Surely, you have to make headway, and channelise the new synergies for viable political objectives in the best of national interests. Thus, while you sit at the zenith of your popularity, now is the time to take a pause and ponder what you should be doing in good faith.
I’m sure, reverting back to the corridors of power is not your sole aim. That should be a means to an end. You are a harbinger for change. So let’s jot down a doable list:
One; reconstitute your political house. PTI, unfortunately, is a herd of flocking birds. The best brains and honest arms are sidelined. Time to listen to critics, and reform. People like Justice Wajihuddin Ahmed are rare. Hope you still remember his piece of selfless advice as you go on to reform the party. This is how you can weather the tide of Imran vs The Rest at polls.
Two; prepare a foolproof timeline-laden reforms package to usher in change as soon as you are back in power. Judicial, police and bureaucracy reforms are indispensable. They should be done in the first 100 days of returning to power. No more appeasement. Likewise, introduce local government tiers with maximum autonomy and ensure that they are workable at any cost. This will spontaneously help address the woes of more than 150 million people, who rightly cry foul vehemently.
Three; your accountability drive stands marginalised. There are enough black sheep in the system, and the prosecution bodies are rotten to the core. It is not your business as chief executive to conduct the drive, rather let the institutions do it by default. Just empower them under law as much as you can, and then sit and chill. The process will come full circle.
Four; while you have rolled out a blueprint of independent foreign policy, you need to set in some benchmarks. It can’t be non-aligned for good. National interests will compel you to lean and bend very often. This is an era of hybrid warfare and you are a victim of a bloodless regime change. The United States, China, Russia, the European Union and the Middle East mantle will now be up for test.
Mr Khan, you have staked a claim to change the governance of Pakistan, and this is what makes you relevant to the people of Pakistan. You need to watch your steps, choreograph your line and length and meticulously adjust the field before your next spell. Take a conscious route to avoid Waterloo. There is no room for a no-ball!

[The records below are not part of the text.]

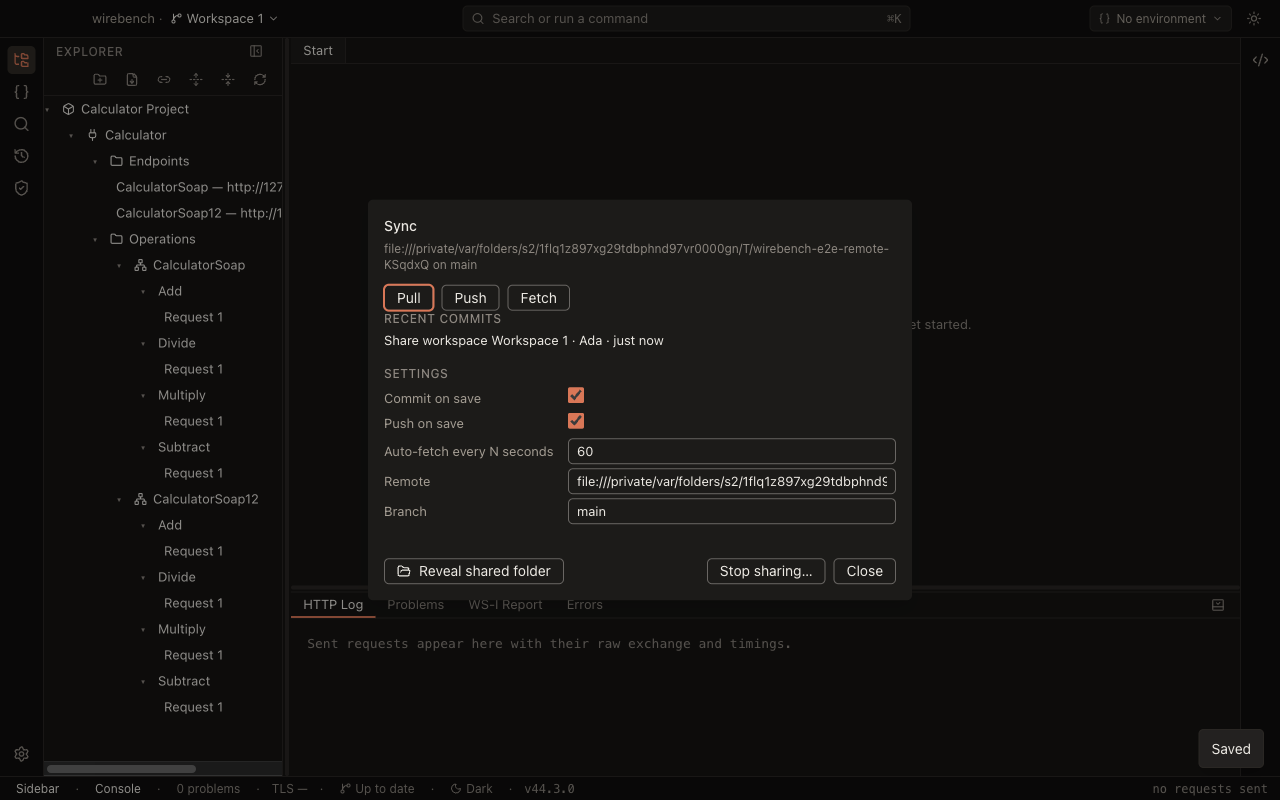
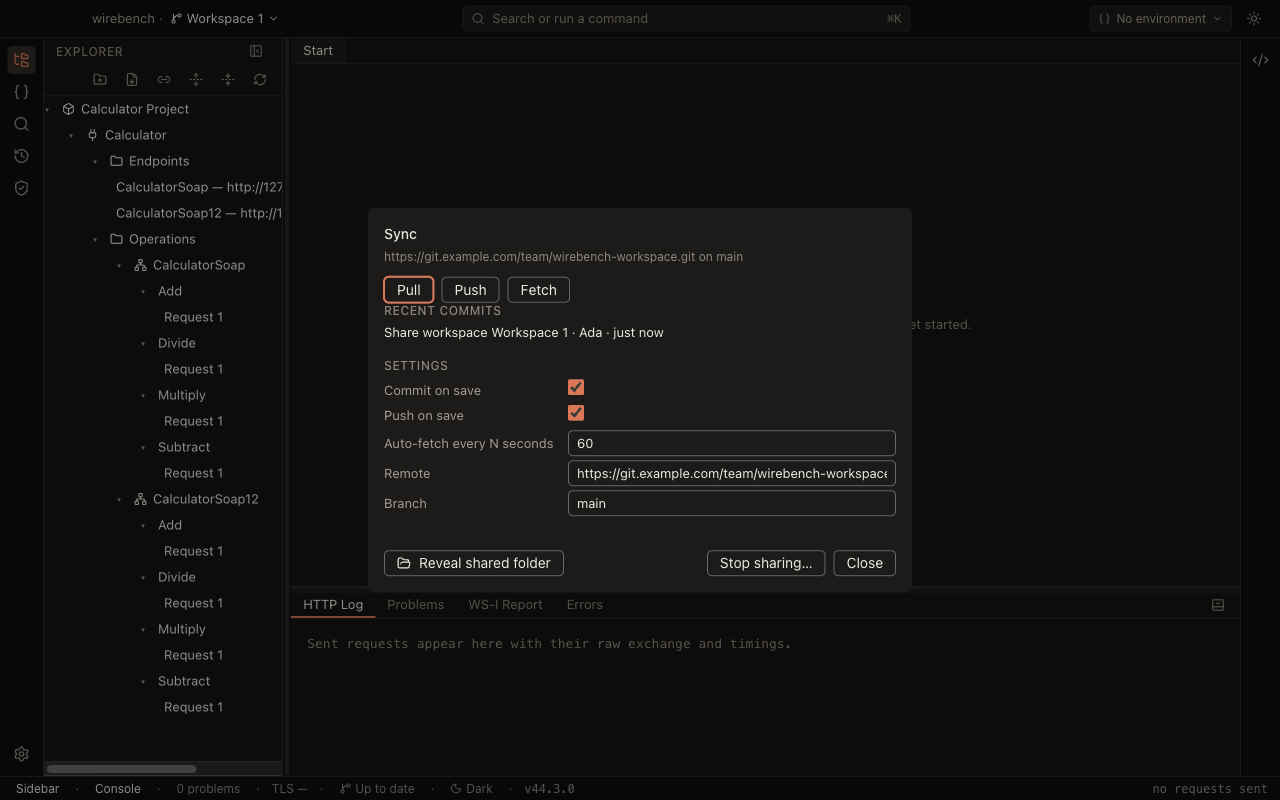
docs: re-shoot the sync screenshots with a realistic remote and no toast
The captures now share and join https://git.example.com/team/wirebench-workspace.git,
rewritten to the local test remote in the profile's global git config, and
wait for toasts to clear before shooting (the toast viewport gains a testid).

diff --git a/e2e/specs/screenshots.spec.ts b/e2e/specs/screenshots.spec.ts
@@ -1,8 +1,9 @@
-import { mkdirSync, writeFileSync } from 'node:fs';
+import { mkdirSync, mkdtempSync, writeFileSync } from 'node:fs';
+import { tmpdir } from 'node:os';
 import { join } from 'node:path';
 import { fileURLToPath } from 'node:url';
 import { expect, test, type Locator, type Page } from '@playwright/test';
-import { ADA, createBareRemote, gitConfigEnv } from '../helpers/git-remote.js';
+import { ADA, createBareRemote } from '../helpers/git-remote.js';
 import { launchApp, removeDirSync, type LaunchedApp } from '../helpers/launch-app.js';
 import { runCommand } from '../helpers/palette.js';
 import {
@@ -99,9 +100,27 @@ function timingRegions(page: Page): Locator[] {
 function restTimingRegions(page: Page): Locator[] {
   return [page.getByTestId('rest-response-status'), page.locator('[data-testid="http-log-row"]')];
 }
+/** The remote the sync captures show: a realistic URL rather than the test remote's temp folder. */
+const SHOWN_REMOTE = 'https://git.example.com/team/wirebench-workspace.git';
+/**
+ * Git config for a sync capture's profile: Ada's identity plus `url.<test remote>.insteadOf`, so
+ * the app is genuinely configured with {@link SHOWN_REMOTE} while git itself talks to the local
+ * bare remote. It is the global config the launch points at, never a repository's own, so the
+ * app's local-config check has nothing to refuse.
+ */
+function shownRemoteEnv(remoteUrl: string): Record<string, string> {
+  const file = join(mkdtempSync(join(tmpdir(), 'wirebench-e2e-gitconfig-')), 'gitconfig');
+  writeFileSync(
+    file,
+    `[user]\n\tname = ${ADA.name}\n\temail = ${ADA.email}\n[url "${remoteUrl}"]\n\tinsteadOf = ${SHOWN_REMOTE}\n`,
+    'utf8',
+  );
+  return { GIT_CONFIG_GLOBAL: file, GIT_CONFIG_NOSYSTEM: '1' };
 
 /** Shoots the whole window into `docs/images/<name>.png` and fails if it got too heavy. */
 async function capture(page: Page, name: string, options: { mask?: Locator[] } = {}): Promise<void> {
+  // A toast ("Saved", "Pulled 3 changes…") is passing chrome, not part of the screen documented.
+  await expect(page.getByTestId('toast-viewport').locator(':scope > div')).toHaveCount(0, { timeout: 15_000 });
   // `scale: 'css'` pins the image to 1280x800 regardless of the display's device pixel ratio:
   // otherwise a Retina machine produces a 2560x1600 file (and a different one from a non-Retina
   // machine), which is both heavier than a README wants and not reproducible across developers.
@@ -211,10 +230,10 @@ test.describe('README screenshots', () => {
     server = await startTestSoapServer({ fixture: 'calculator' });
     const remote = await createBareRemote();
     remoteDir = remote.dir;
-    launched = await launchApp({ extraEnv: gitConfigEnv(ADA) });
+    launched = await launchApp({ extraEnv: shownRemoteEnv(remote.url) });
     await createProjectWithCalculator(window, server);
     await saveAll(window);
-    await shareWorkspace(window, remote.url);
+    await shareWorkspace(window, SHOWN_REMOTE);
     await runCommand(window, 'Sync: Show Sync Panel');
     await expect(window.getByTestId('sync-panel')).toBeVisible();
     await expect(window.getByTestId('sync-log-row').first()).toBeVisible({ timeout: 20_000 });
@@ -226,13 +245,13 @@ test.describe('README screenshots', () => {
     const remote = await createBareRemote();
     remoteDir = remote.dir;
     // Someone else shares the workspace and pushes an edit to the first request…
-    second = await launchApp({ extraEnv: gitConfigEnv(ADA) });
+    second = await launchApp({ extraEnv: shownRemoteEnv(remote.url) });
     await createProjectWithCalculator(second.window, server);
     await saveAll(second.window);
-    await shareWorkspace(second.window, remote.url);
+    await shareWorkspace(second.window, SHOWN_REMOTE);
     // …while this profile, having joined, edits the same line.
-    launched = await launchApp({ extraEnv: gitConfigEnv(ADA) });
-    await joinSharedWorkspace(window, remote.url);
+    launched = await launchApp({ extraEnv: shownRemoteEnv(remote.url) });
+    await joinSharedWorkspace(window, SHOWN_REMOTE);
     await produceRequestConflict(second.window, window, remote.dir);
     await openConflictResolver(window);
     await capture(window, 'conflict-resolver');

diff --git a/apps/desktop/src/renderer/components/toast.tsx b/apps/desktop/src/renderer/components/toast.tsx
@@ -66,6 +66,7 @@ export function ToastViewport() {
     <div
       role="status"
       aria-live="polite"
+      data-testid="toast-viewport"
       className="pointer-events-none fixed right-4 bottom-8 z-50 flex flex-col items-end gap-2"
     >
       {visible.map((toast) => (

Note: This article appeared in Tribune, dated 10 May 2022.
Disclaimer: The views expressed in the article are of the author and do not necessarily represent Institute’s policy.